Prostate cancer is the most common non-skin cancer affecting men in the U.S. and the second leading cause of cancer-related deaths in men. In fact, one in six men will be diagnosed with prostate cancer during his lifetime and despite advances in early detection and treatment, one man dies every 30 minutes from this disease. The incidence and death rate is even higher for African American men or those with a family history of this disease. Since there are no symptoms of early prostate cancer, the only way to detect prostate cancer is with screening - which includes PSA testing.

The largest study on screening, the European Randomized Study for the Screening of Prostate Cancer (ERSPC) published its updated findings in the March issue of the New England Journal of Medicine that an overall reduction in cancer specific deaths of 21% for all who received screening. More importantly, for patients followed for over 10 years screened patients had a survival advantage of 38% compared to those patients that did not receive screening. This is consistent with the experience in the United States, where death rates from prostate cancer have declined by nearly 40 percent over the last two decades, although the incidence of the disease has been relatively stable. Kapoor said, "This shows what clinicians treating this disease know to be true in practice, that we are not detecting more prostate cancer, we are detecting cancer earlier, and saving lives."

The USPSTF, in issuing a blanket statement that affects all men, ignored those populations at greatest risk: African-Americans and those with a family history of prostate cancer. These patients are at greatest need for counseling about their risks factors and education about the ramifications of not having PSA testing. "These recommendations risk undoing 20 years of progress in patient education. Failure to detect prostate cancer in its early, most curable form will result in a public health catastrophe in 5-10 years when these men present with advanced disease," said Kapoor.

Perhaps most troubling is that the USPSTF raises issues not about the diagnostic accuracy of screening, but about the potential harms associated with treatment. Dr. Kapoor states that, "Weighing risks and benefits of different treatment options is a decision every patient should be able to make after consultation with their own doctor and loved ones. No unaccountable government entity should have the power to deny men access to tests that saves the lives of thousands of men a year, nor the power to restrict the ability of men to choose their own health care destiny; this issue is more than a medical concern, it is a fundamental issue of human rights."

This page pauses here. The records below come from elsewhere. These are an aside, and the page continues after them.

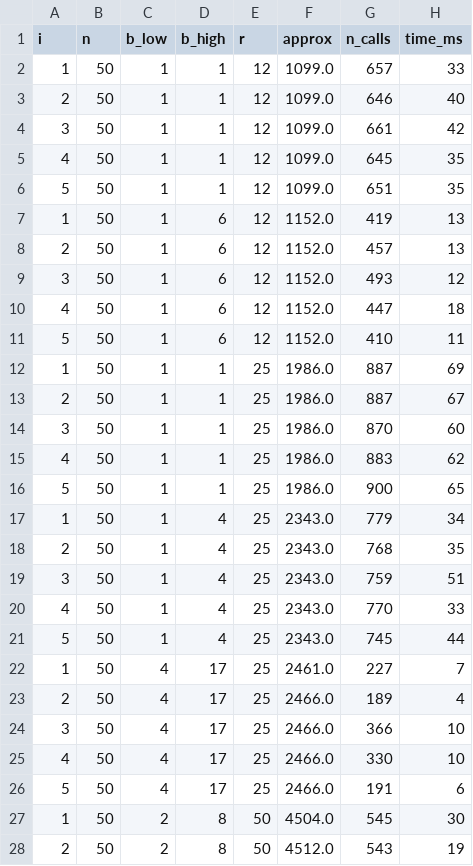
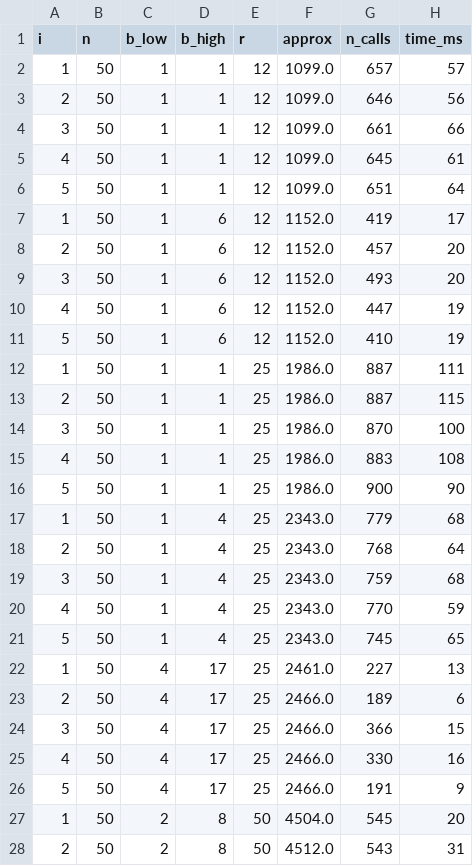
Before and after one commit to jkomyno/lattice-submodular-maximization, a CSV file: out/demo_monotone/SGL-III-b.csv, drawn as a sheet; only a part is shown; the diff covers the shown part only.

```diff
--- a/out/demo_monotone/SGL-III-b.csv
+++ b/out/demo_monotone/SGL-III-b.csv
@@ -1,28 +1,28 @@
 i,n,b_low,b_high,r,approx,n_calls,time_ms
-1,50,1,1,12,1099.0,657,33
-2,50,1,1,12,1099.0,646,40
-3,50,1,1,12,1099.0,661,42
-4,50,1,1,12,1099.0,645,35
-5,50,1,1,12,1099.0,651,35
-1,50,1,6,12,1152.0,419,13
-2,50,1,6,12,1152.0,457,13
-3,50,1,6,12,1152.0,493,12
-4,50,1,6,12,1152.0,447,18
-5,50,1,6,12,1152.0,410,11
-1,50,1,1,25,1986.0,887,69
-2,50,1,1,25,1986.0,887,67
-3,50,1,1,25,1986.0,870,60
-4,50,1,1,25,1986.0,883,62
-5,50,1,1,25,1986.0,900,65
-1,50,1,4,25,2343.0,779,34
-2,50,1,4,25,2343.0,768,35
-3,50,1,4,25,2343.0,759,51
-4,50,1,4,25,2343.0,770,33
-5,50,1,4,25,2343.0,745,44
-1,50,4,17,25,2461.0,227,7
-2,50,4,17,25,2466.0,189,4
-3,50,4,17,25,2466.0,366,10
-4,50,4,17,25,2466.0,330,10
-5,50,4,17,25,2466.0,191,6
-1,50,2,8,50,4504.0,545,30
-2,50,2,8,50,4512.0,543,19
+1,50,1,1,12,1099.0,657,57
+2,50,1,1,12,1099.0,646,56
+3,50,1,1,12,1099.0,661,66
+4,50,1,1,12,1099.0,645,61
+5,50,1,1,12,1099.0,651,64
+1,50,1,6,12,1152.0,419,17
+2,50,1,6,12,1152.0,457,20
+3,50,1,6,12,1152.0,493,20
+4,50,1,6,12,1152.0,447,19
+5,50,1,6,12,1152.0,410,19
+1,50,1,1,25,1986.0,887,111
+2,50,1,1,25,1986.0,887,115
+3,50,1,1,25,1986.0,870,100
+4,50,1,1,25,1986.0,883,108
+5,50,1,1,25,1986.0,900,90
+1,50,1,4,25,2343.0,779,68
+2,50,1,4,25,2343.0,768,64
+3,50,1,4,25,2343.0,759,68
+4,50,1,4,25,2343.0,770,59
+5,50,1,4,25,2343.0,745,65
+1,50,4,17,25,2461.0,227,13
+2,50,4,17,25,2466.0,189,6
+3,50,4,17,25,2466.0,366,15
+4,50,4,17,25,2466.0,330,16
+5,50,4,17,25,2466.0,191,9
+1,50,2,8,50,4504.0,545,20
+2,50,2,8,50,4512.0,543,31
```
Also changed, not shown: 167 edited cells elsewhere in this file, out/demo_monotone/SGL-III-c.csv, out/demo_monotone/SGL-III.csv, 4 other files.
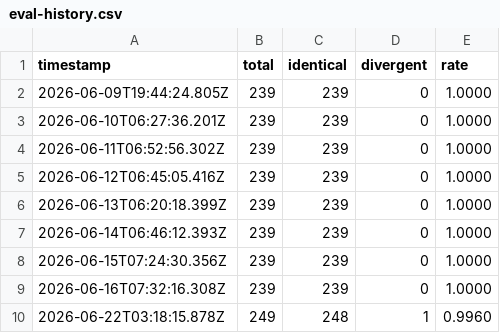
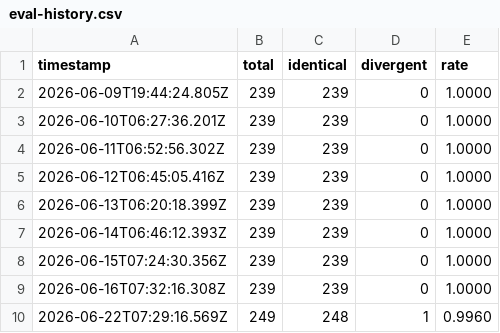
Before and after one commit to aster-cloud/aster-lang-test, a CSV file: eval-history.csv, drawn as a sheet.

```diff
--- a/eval-history.csv
+++ b/eval-history.csv
@@ -9,2 +9,2 @@ timestamp,total,identical,divergent,rate
 2026-06-16T07:32:16.308Z,239,239,0,1.0000
-2026-06-22T03:18:15.878Z,249,248,1,0.9960
+2026-06-22T07:29:16.569Z,249,248,1,0.9960
```
Also changed, not shown: equivalence-history.csv, eval-coverage-history.csv, 4 other files.
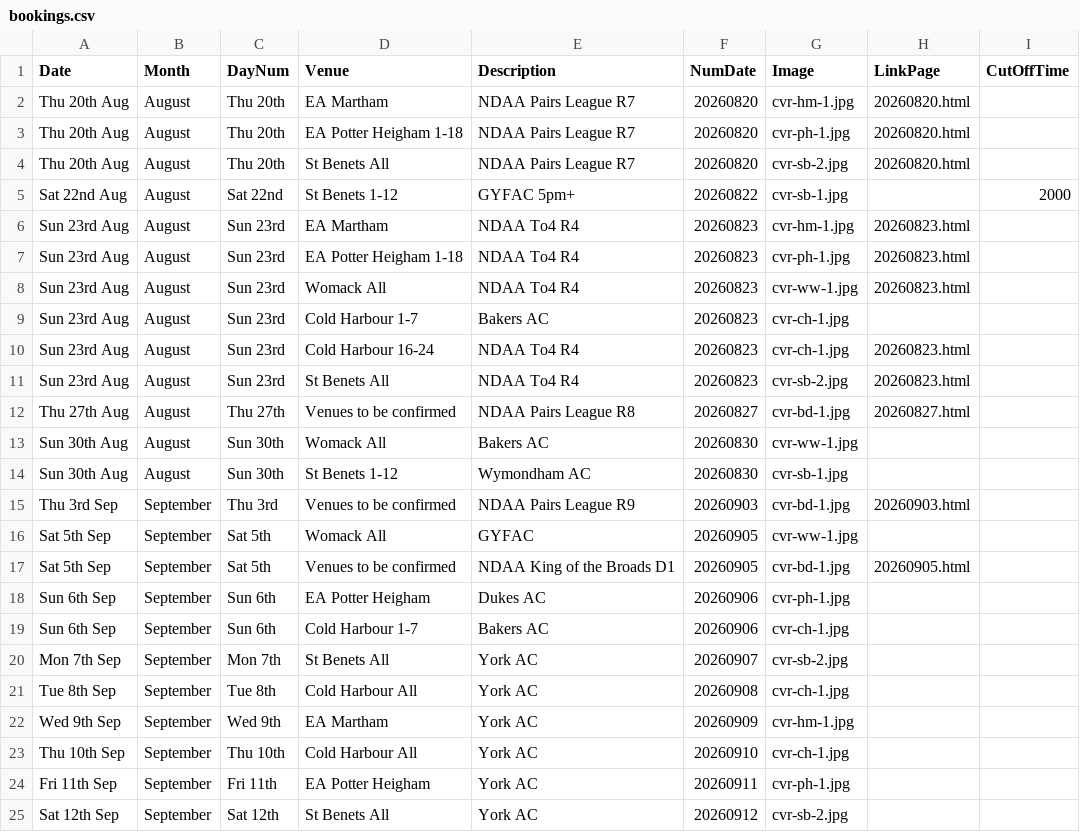
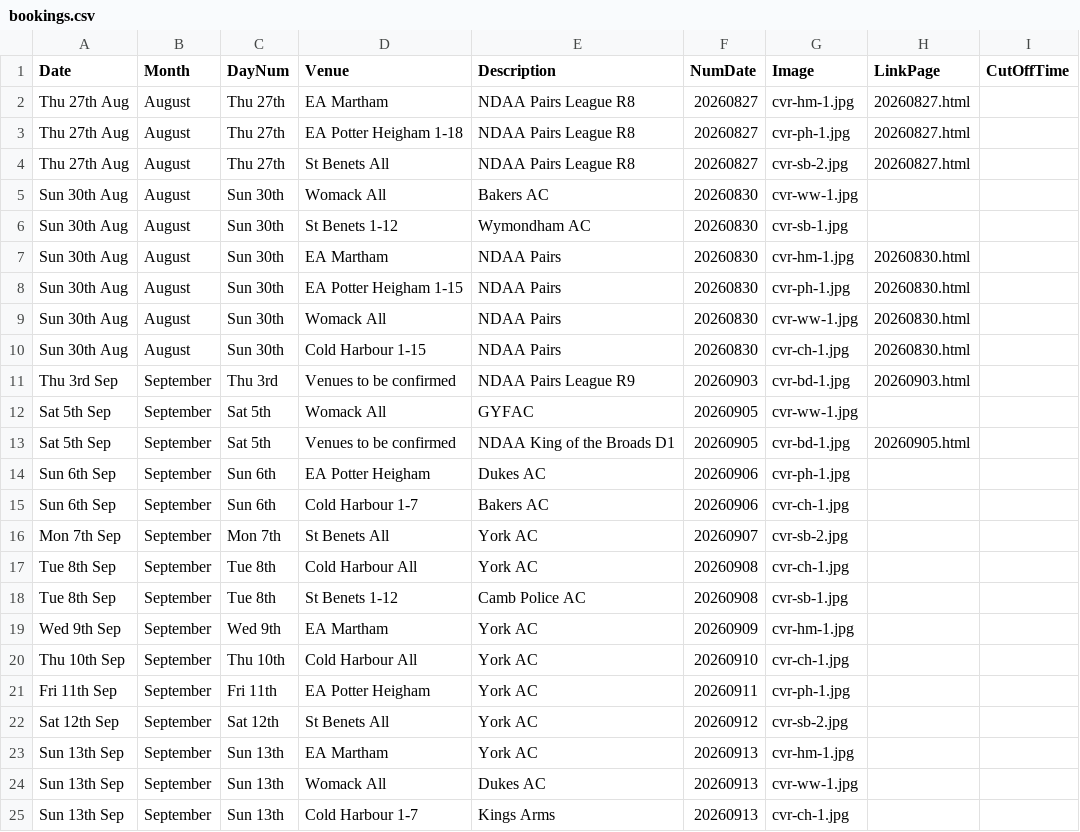
Before and after one commit to ndaa-developer/ndaa-release-two, a CSV file: _data/bookings.csv, drawn as a sheet; only a part is shown; the shorter side is filled out with more unchanged rows.

Commit message:
extra bkgs

```diff
--- a/_data/bookings.csv
+++ b/_data/bookings.csv
@@ -1,15 +1,11 @@
 Date,Month,DayNum,Venue,Description,NumDate,Image,LinkPage,CutOffTime
-Thu 20th Aug,August,Thu 20th,EA Martham,NDAA Pairs League R7,20260820,cvr-hm-1.jpg,20260820.html,
-Thu 20th Aug,August,Thu 20th,EA Potter Heigham 1-18,NDAA Pairs League R7,20260820,cvr-ph-1.jpg,20260820.html,
-Thu 20th Aug,August,Thu 20th,St Benets All,NDAA Pairs League R7,20260820,cvr-sb-2.jpg,20260820.html,
-Sat 22nd Aug,August,Sat 22nd,St Benets 1-12,GYFAC 5pm+,20260822,cvr-sb-1.jpg,,2000
-Sun 23rd Aug,August,Sun 23rd,EA Martham,NDAA To4 R4,20260823,cvr-hm-1.jpg,20260823.html,
-Sun 23rd Aug,August,Sun 23rd,EA Potter Heigham 1-18,NDAA To4 R4,20260823,cvr-ph-1.jpg,20260823.html,
-Sun 23rd Aug,August,Sun 23rd,Womack All,NDAA To4 R4,20260823,cvr-ww-1.jpg,20260823.html,
-Sun 23rd Aug,August,Sun 23rd,Cold Harbour 1-7,Bakers AC,20260823,cvr-ch-1.jpg,,
-Sun 23rd Aug,August,Sun 23rd,Cold Harbour 16-24,NDAA To4 R4,20260823,cvr-ch-1.jpg,20260823.html,
-Sun 23rd Aug,August,Sun 23rd,St Benets All,NDAA To4 R4,20260823,cvr-sb-2.jpg,20260823.html,
-Thu 27th Aug,August,Thu 27th,Venues to be confirmed,NDAA Pairs League R8,20260827,cvr-bd-1.jpg,20260827.html,
+Thu 27th Aug,August,Thu 27th,EA Martham,NDAA Pairs League R8,20260827,cvr-hm-1.jpg,20260827.html,
+Thu 27th Aug,August,Thu 27th,EA Potter Heigham 1-18,NDAA Pairs League R8,20260827,cvr-ph-1.jpg,20260827.html,
+Thu 27th Aug,August,Thu 27th,St Benets All,NDAA Pairs League R8,20260827,cvr-sb-2.jpg,20260827.html,
 Sun 30th Aug,August,Sun 30th,Womack All,Bakers AC,20260830,cvr-ww-1.jpg,,
 Sun 30th Aug,August,Sun 30th,St Benets 1-12,Wymondham AC,20260830,cvr-sb-1.jpg,,
+Sun 30th Aug,August,Sun 30th,EA Martham,NDAA Pairs,20260830,cvr-hm-1.jpg,20260830.html,
+Sun 30th Aug,August,Sun 30th,EA Potter Heigham 1-15,NDAA Pairs,20260830,cvr-ph-1.jpg,20260830.html,
+Sun 30th Aug,August,Sun 30th,Womack All,NDAA Pairs,20260830,cvr-ww-1.jpg,20260830.html,
+Sun 30th Aug,August,Sun 30th,Cold Harbour 1-15,NDAA Pairs,20260830,cvr-ch-1.jpg,20260830.html,
 Thu 3rd Sep,September,Thu 3rd,Venues to be confirmed,NDAA Pairs League R9,20260903,cvr-bd-1.jpg,20260903.html,
@@ -21,2 +17,3 @@ Mon 7th Sep,September,Mon 7th,St Benets All,York AC,20260907,cvr-sb-2.jpg,,
 Tue 8th Sep,September,Tue 8th,Cold Harbour All,York AC,20260908,cvr-ch-1.jpg,,
+Tue 8th Sep,September,Tue 8th,St Benets 1-12,Camb Police AC,20260908,cvr-sb-1.jpg,,
 Wed 9th Sep,September,Wed 9th,EA Martham,York AC,20260909,cvr-hm-1.jpg,,
```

Advanced Urology Centers of New York (AUCNY), a division of Integrated Medical Professionals, is comprised of community physicians committed to providing the highest level of medical service and patient care available. With more than 40 locations in Nassau, Suffolk, Queens, Manhattan, Westchester, Rockland County and The Bronx, AUCNY is the largest urology group practice in the United States, and leading regional provider of urology services. AUCNY physicians represent some of the country's top urologists, many of whom are active in clinical and academic research, participate in postgraduate medical education and lecture internationally on cutting edge breakthroughs in medicine. AUCNY urologists are on staff in most hospitals in the New York Metro region and participate in most insurance plans, including Medicare.

To learn more about Advanced Urology Centers of New York call 516-931-0041.